**WHAT THIS TASK INVOLVES**
Which lines of the listing hold the string "logic"? Show each of them.

**DATA LISTING**

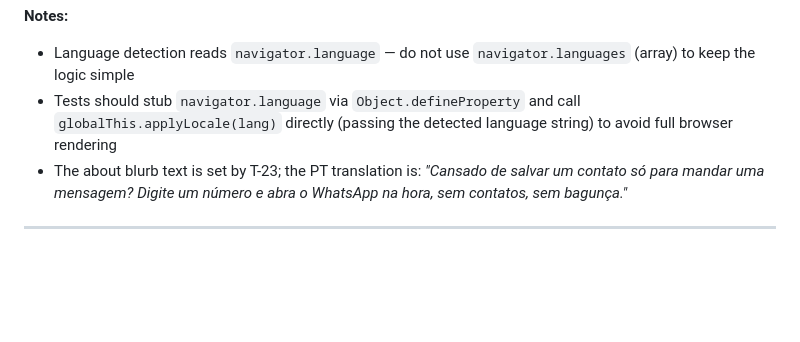
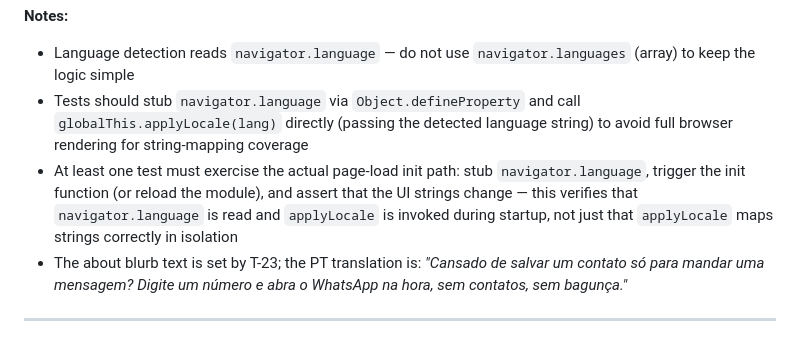
Before and after one commit to raschmitt/zapinit, a Markdown page: docs/tasks.md, the part around the change. Drawn GitHub-style; blank space fills up the shorter version.

Commit message:
docs(T-29): address Codex review feedback (#43)
Require at least one test for the page-load init path so that
navigator.language detection and the applyLocale call during
startup are verified, not just the string-mapping logic in isolation.

Co-authored-by: claude <claude@anthropic.com>

```diff
--- a/docs/tasks.md
+++ b/docs/tasks.md
@@ -268,7 +268,8 @@ Feature: UI localization
 
 **Notes:**
 - Language detection reads `navigator.language` — do not use `navigator.languages` (array) to keep the logic simple
-- Tests should stub `navigator.language` via `Object.defineProperty` and call `globalThis.applyLocale(lang)` directly (passing the detected language string) to avoid full browser rendering
+- Tests should stub `navigator.language` via `Object.defineProperty` and call `globalThis.applyLocale(lang)` directly (passing the detected language string) to avoid full browser rendering for string-mapping coverage
+- At least one test must exercise the actual page-load init path: stub `navigator.language`, trigger the init function (or reload the module), and assert that the UI strings change — this verifies that `navigator.language` is read and `applyLocale` is invoked during startup, not just that `applyLocale` maps strings correctly in isolation
 - The about blurb text is set by T-23; the PT translation is: *"Cansado de salvar um contato só para mandar uma mensagem? Digite um número e abra o WhatsApp na hora, sem contatos, sem bagunça."*
 
 ---
```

**EXPECTED ANSWER**
startup are verified, not just the string-mapping logic in isolation.
 - Language detection reads `navigator.language` — do not use `navigator.languages` (array) to keep the logic simple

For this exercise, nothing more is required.